All in all, things seem to be going well for Daughter. 

It was a low key day in the office.  Both Administrative Assistant and Treasurer were shocked to see me filling out the paperwork for my March mileage reimbursement.  Treasurer was happy because the books balanced easily for March.  We had a number of people drop by for various reasons.  I wrote a bunch of birthday notes and several other notes.  We figured out Sunday's bulletin.  I was delighted to discover I had most of what I needed from a pulpit exchange I did the Sunday after Easter two years ago.  I'll do some tweaking and reworking, but it will be an easy week in terms of worship prep.  That's good, as I have several meetings tomorrow and need to spend some time planning out the class that begins a week from Sunday. 

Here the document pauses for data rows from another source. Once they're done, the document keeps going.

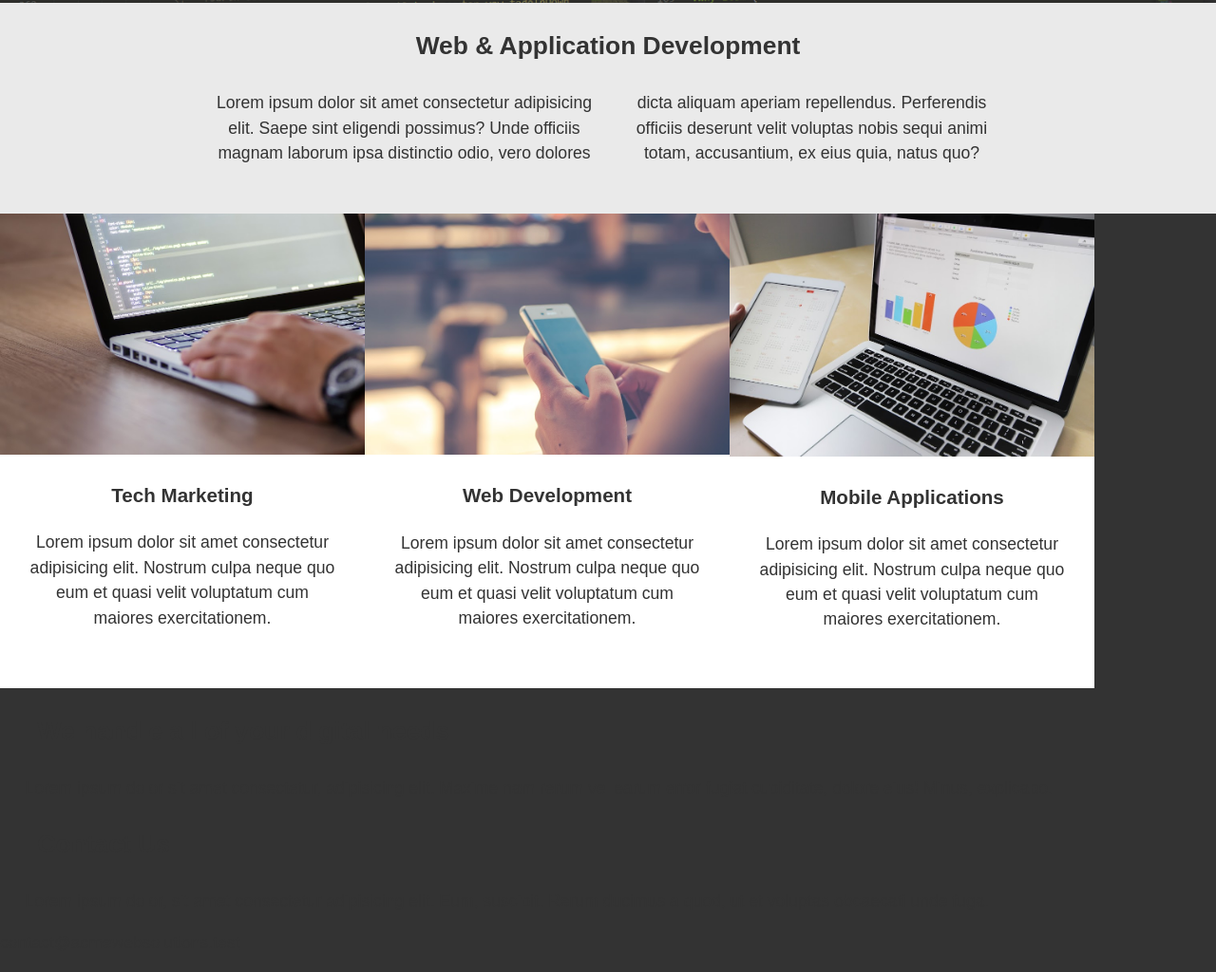
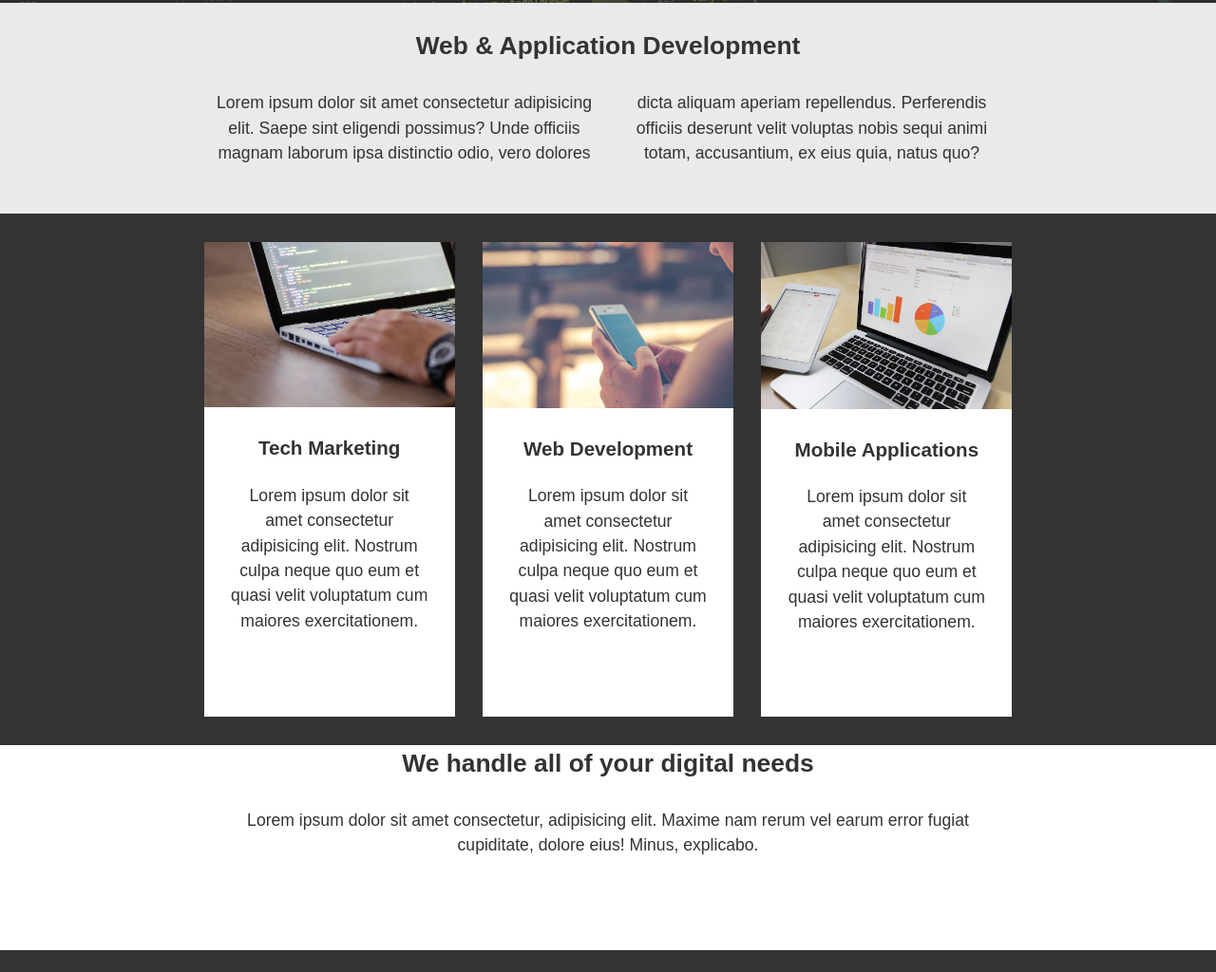
Before and after one commit to Crumpu/flex-adaptive-layout, a plain HTML site: page index.html in a window 1280 px wide. Shown: the part 447-1471 px from the top of the page at 95% size. Drawn offline with Linux system fonts and the light colour scheme.

Commit message:
work ander section B and main text

```diff
--- a/assets/style/style.css
+++ b/assets/style/style.css
@@ -19,6 +19,9 @@ p {
   margin-block-start: 1em;
   margin-block-end: 1em;
   padding: 0 1.5em;
+}
+
+p {
 }
 
 /* header */
@@ -97,9 +100,9 @@ header {
 #info {
   display: flex;
   justify-content: space-around;
-  justify-content: start;
-  max-width: 100%;
+  max-width: var(--width);
   min-height: 500px;
+  margin: 30px auto;
 }
 
 .skills {
@@ -113,16 +116,32 @@ header {
   width: 100%;
 }
 
-/* @media screen and (max-width: 700px) {
+@media screen and (max-width: 700px) {
   #info {
     display: flex;
+    justify-content: space-between;
+    align-items: center;
     flex-direction: column;
-    align-items: center;
-    justify-content: space-between;
+    min-height: 1700px;
   }
 
   .skills {
-    max-width: 100%;
-    height: 600px;
+    min-width: 95%;
+    min-height: 500px;
   }
-} */
+}
+
+.mainText {
+  text-align: center;
+  background-color: white;
+  max-width: 100%;
+}
+
+.mainText > p {
+  display: flex;`
+  max-width: 100%;
+  min-height: 150px;
+  max-width: var(--width);
+  margin: auto;
+
+}
--- a/index.html
+++ b/index.html
@@ -73,9 +73,11 @@
       </div>
     </div>
 
-    <h2>We handle all of your digital needs</h2>
-    <p>Lorem ipsum dolor sit amet consectetur, adipisicing elit. Maxime nam rerum vel earum error fugiat cupiditate,
-      dolore eius! Minus, explicabo.</p>
+    <div class="mainText">
+      <h2>We handle all of your digital needs</h2>
+      <p>Lorem ipsum dolor sit amet consectetur, adipisicing elit. Maxime nam rerum vel earum error fugiat cupiditate,
+        dolore eius! Minus, explicabo.</p>
+    </div>
   </main>
 
   <!-- Footer -->
```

I'm planning to host the young single women in the congregation for supper at my house some Friday night soon.  I was going to do all the cooking, but decided instead to have a salad supper.  I'll ask everyone to bring their favorite salad.  I'll provide dessert and drinks.  I think it will be fun.  The oldest of the group emailed me today seeking advice.  She said something about me being motherly.  Once again I am reminded that I am no longer young....

Monday, April 1, 2013

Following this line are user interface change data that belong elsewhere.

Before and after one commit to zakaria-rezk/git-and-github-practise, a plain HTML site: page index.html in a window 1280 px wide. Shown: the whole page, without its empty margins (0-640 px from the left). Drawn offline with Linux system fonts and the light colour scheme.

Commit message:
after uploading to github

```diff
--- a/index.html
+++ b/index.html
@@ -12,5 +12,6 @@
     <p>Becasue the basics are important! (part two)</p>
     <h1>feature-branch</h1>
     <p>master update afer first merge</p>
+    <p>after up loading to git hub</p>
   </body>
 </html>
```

Daughter is safely ensconced at her new home.  Four Guys and a Trailer had it done very quickly.  Sorting through the meds and paperwork took a bit longer.  Tidbits: 

  • Her old house wasn't handling her meds properly.  Insulin should be thrown out 30 days after it is opened.  She had 9 unopened boxes of her long acting insulin.  They had a 4 month supply of her patch.  I could go on, but you get the idea.... 
  • The other woman at the new house is the daughter of a staff member at the old house.  (Does that say a lot or what?)
  • The House Manager at the old house acknowledged the challenge of finding decent employees and the constant revolving door there.
  • There are lots of people having issues with billing with the pharmacy. 
  • In 9 years of running houses, the owner of the new home says no one has moved out. 
Daughter handled it well.  There were some tears, she was showing some stress, but overall she did a fantastic job.  When I got there this morning, she had removed the linens from her bed and stacked the mattress and box spring against the wall so it would be easier for the guys to remove the headboard and collapse the frame.  I was impressed. 

The next few weeks will have challenges as everyone adjusts, but it will work out, and I'm grateful. 

Mixed Emotions

As I was driving home after dropping Daughter off yesterday evening, a praise song was running through my mind as I struggled with tears.  I'm glad the move day has arrived, I'm glad there are possibilities for Daughter.  We've had many conversations as I've sought to help Daughter with her stress.  I've tried to normalize her experience.  She mentioned that she was just moving to a new room, and it didn't feel right.  I told her about the many different dorm rooms I lived in when I was a young adult.  This helped her.  For me, it added to the pain. 

I went to college at the normal age.  At 27, I had completed college, seminary, and was ordained.  Daughter most likely will be moving from room to room her entire life.  It's not fair.  It's not the goal I had for her when she came to live with me 23 years ago.  It's not the dream she has for herself.  It's hard.  Very hard.  At what point do I kill her dreams and tell her it's very unlikely she will ever be able to live independently and adopt a special needs child (her stated goal)? 

So as I drove home last night, I sang on a song of praise, grateful for the resurrection, Daughter, time with Sister and Short Niece, and the fact that Daughter will be moving today.  I struggled with my grief, grief over impossible dreams and unfair limits.  I had mixed emotions. 

Daughter has called this morning, sobbing.  "I accidentally snapped."  She is saying good bye to the people she has lived with and come to care for over the last 15 months.  She knows she won't see some of them again.  She fears for their safety.  Her fears are real, and reality based.  I worry, too.  Will she be able to advocate strongly enough for her self to assure her safety when I'm no longer around. 

Time to get dressed and go walk through a difficult day with my beloved Daughter.